The Police Essay

Submitted By Hello9411
Words: 1111
Pages: 5

The Police The story of the Police begins with the Gordon Sumner (Sting); he grew up in a depressing and drab industrial town in Newcastle, London. Sting grew up wanting to leave Newcastle, because he realized that this wasn't the environment for him. This industrial life was bleak and undesirable, and the only way Sting could escape is with his education, talent, and the motivation to leave his hometown behind. Sting's main aspiration as a teenager was to make music, although, he had never received proper guitar lessons. Then, after several years refining his skills on the guitar at a local jazz club, at twenty years old, Sting decided to pursue a professional career in London. In London, Sting immediately meant Stewart Copeland, a drummer, and Andy Summer, a guitarist, who were scouring club scenes for band members. In 1976, Sting, Stewart Copeland, and Andy Summers started their career as the Police. Sting created lyrics that were very literate, and the band's music had a unique sound, due to rhythm and chord work. Stewart Copeland's brother, Miles, who believed in the band, and owned Illegal Records, a small record label, where they recorded a single for him called "Fallout". "Fall Out" sold about 10,000 copies and got them a contract with a major record label, called A & M Records ("Sting"). After their formation, the Police were strongly influenced by reggae and they didn't have any one artist or group that influenced them the most. They were inspired by many bands and forms of music, such as: British punk rock, Jazz, Jamaican reggae, the Beatles, The Sex Pistols, and several more bands ("The Police"). The Police fell under a genre of their own, because of their several influences, but they were commonly categorized as a Reggae, New Wave, post-punk, rock band. From their several influences, the Police grew into a great band, but, the band had a rough start. In 1977, the Police began their first tour of Europe, which left them without money and a record label. Stewart Copeland had to ask his brother Miles to fund their band. Miles not only gave them money to finance their band, but he sold their song "Roxanne" to A & M records. Following their signing with a new record label, their song was released on April 1978 and it received great reviews. Although, the song got little airplay after its release, because mass media didn't feel that a song discussing prostitutes should be heard by Britain. Sting was intrigued by rock mixed with reggae, and wrote several other songs with a texture similar to "Roxanne", but they were also failures. Miles Copeland gave his brother Stewart's band another opportunity, by taking them on a U.S. tour. The Police were given a low budget for the tour, but they preformed 23 shows in 27 days, and received $200 per a night. The Police went back to the UK, and released a new album called Outlandos D'Amour, on November 1978. This album again received little recognition from mass media, so the created another album entitled Regatta De Blanc. The album included a song called, "Regatta De Blanc", which featured their common reggae-rock and Sting's incredible vocals in several choruses. In October 1979, Regatta De Blanc hit number one on the UK charts and number 25 in America.

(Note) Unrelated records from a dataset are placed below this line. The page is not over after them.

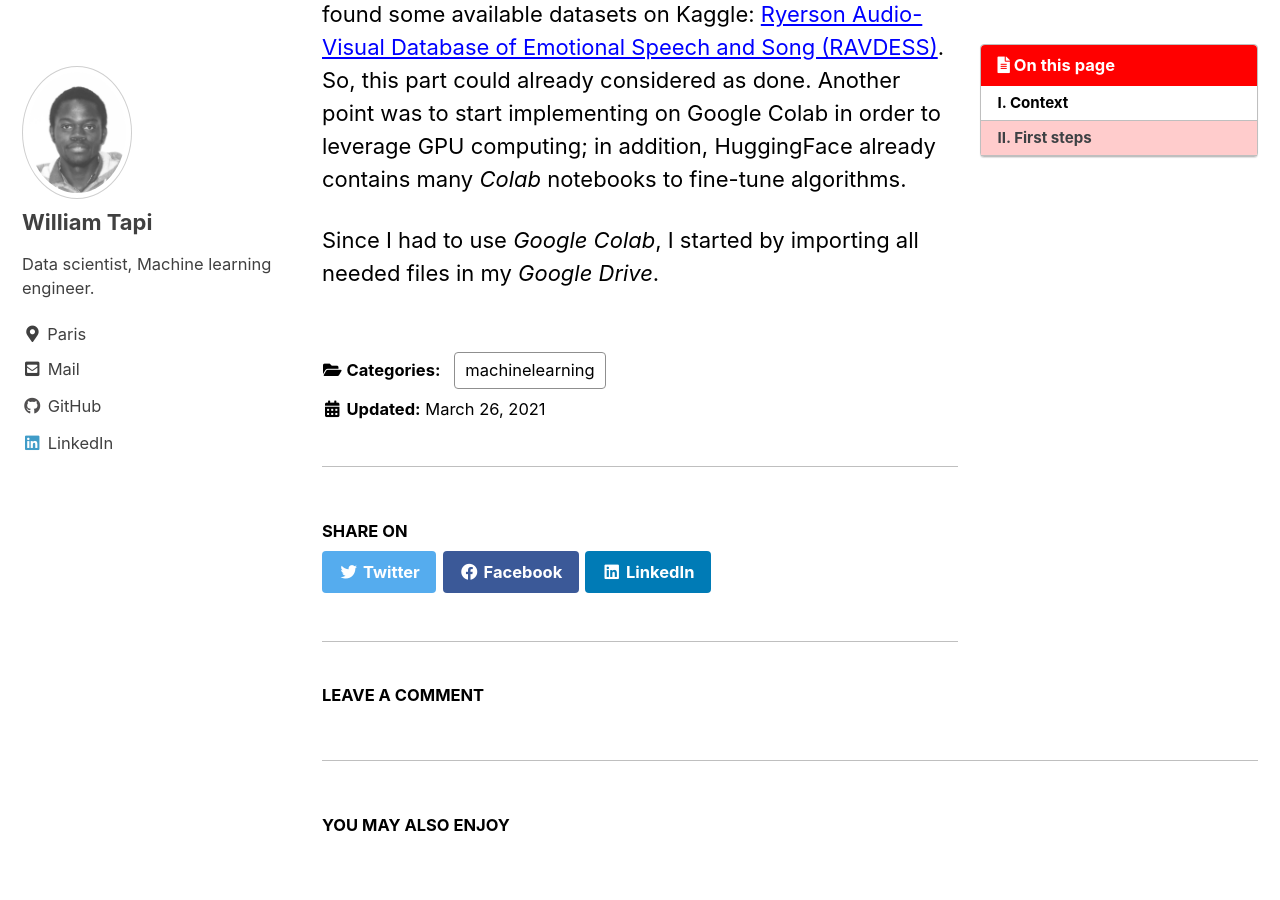
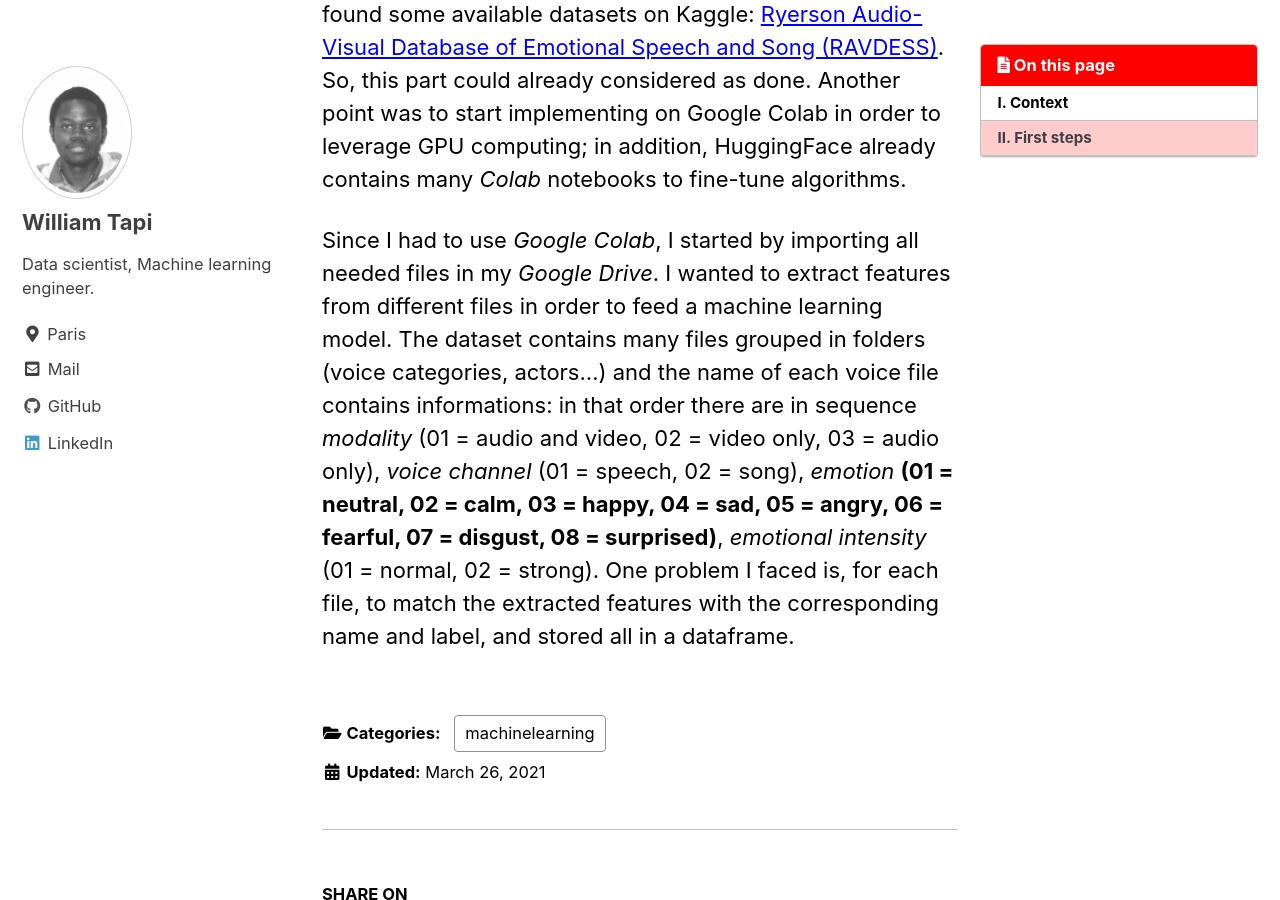
Before and after one commit to Will007-max/Will007-max.github.io, a Jekyll site: the page built from _posts/2021-03-26-first_project.md, in a window 1280 px wide and 900 px high, scrolled down 2233 px. Built offline with Jekyll 4.4.1, drawn with Linux system fonts in a browser that asks for light colours; cached includes are drawn as plain includes; comment, search, counter and statistics services are not loaded; some of the changed text lies outside the part shown.

Commit message:
new article

```diff
--- a/_posts/2021-03-26-first_project.md
+++ b/_posts/2021-03-26-first_project.md
@@ -38,4 +38,4 @@
 
 In order to train machine learning models, we have to use data. Those data must be appropriate for the current problem in order to draw the best conclusions. Firstly, I found some available datasets on Kaggle: [Ryerson Audio-Visual Database of Emotional Speech and Song (RAVDESS)](https://zenodo.org/record/1188976#.YF5hwC1Q2Rs). So, this part could already considered as done. Another point was to start implementing on Google Colab in order to leverage GPU computing; in addition, HuggingFace already contains many *Colab* notebooks to fine-tune algorithms.
 
-Since I had to use *Google Colab*, I started by importing all needed files in my *Google Drive*.
+Since I had to use *Google Colab*, I started by importing all needed files in my *Google Drive*. I wanted to extract features from different files in order to feed a machine learning model. The dataset contains many files grouped in folders (voice categories, actors...) and the name of each voice file contains informations: in that order there are in sequence  *modality* (01 = audio and video, 02 = video only, 03 = audio only), *voice channel* (01 = speech, 02 = song), *emotion* **(01 = neutral, 02 = calm, 03 = happy, 04 = sad, 05 = angry, 06 = fearful, 07 = disgust, 08 = surprised)**, *emotional intensity* (01 = normal, 02 = strong). One problem I faced is, for each file, to match the extracted features with the corresponding name and label, and stored all in a dataframe.
```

The high point of the Police's career occurred after their success with the album Regatta De Blanc. The Police were now able to release songs from the first album, such as "Roxanne", because of their mass media success. Miles Copeland decided to do something no band had ever done, which was to tour the Eastern Hemisphere and stray from the U.S. market. The Police started their 37-city, and 19-country world tour, which began in Germany and traveled to such places as New York, Hong Kong, India, Egypt, and several more locations. Although, some of the venues they played were hostile, they generated a large following from the media. When they returned home after the tour, they had to start working on a third album…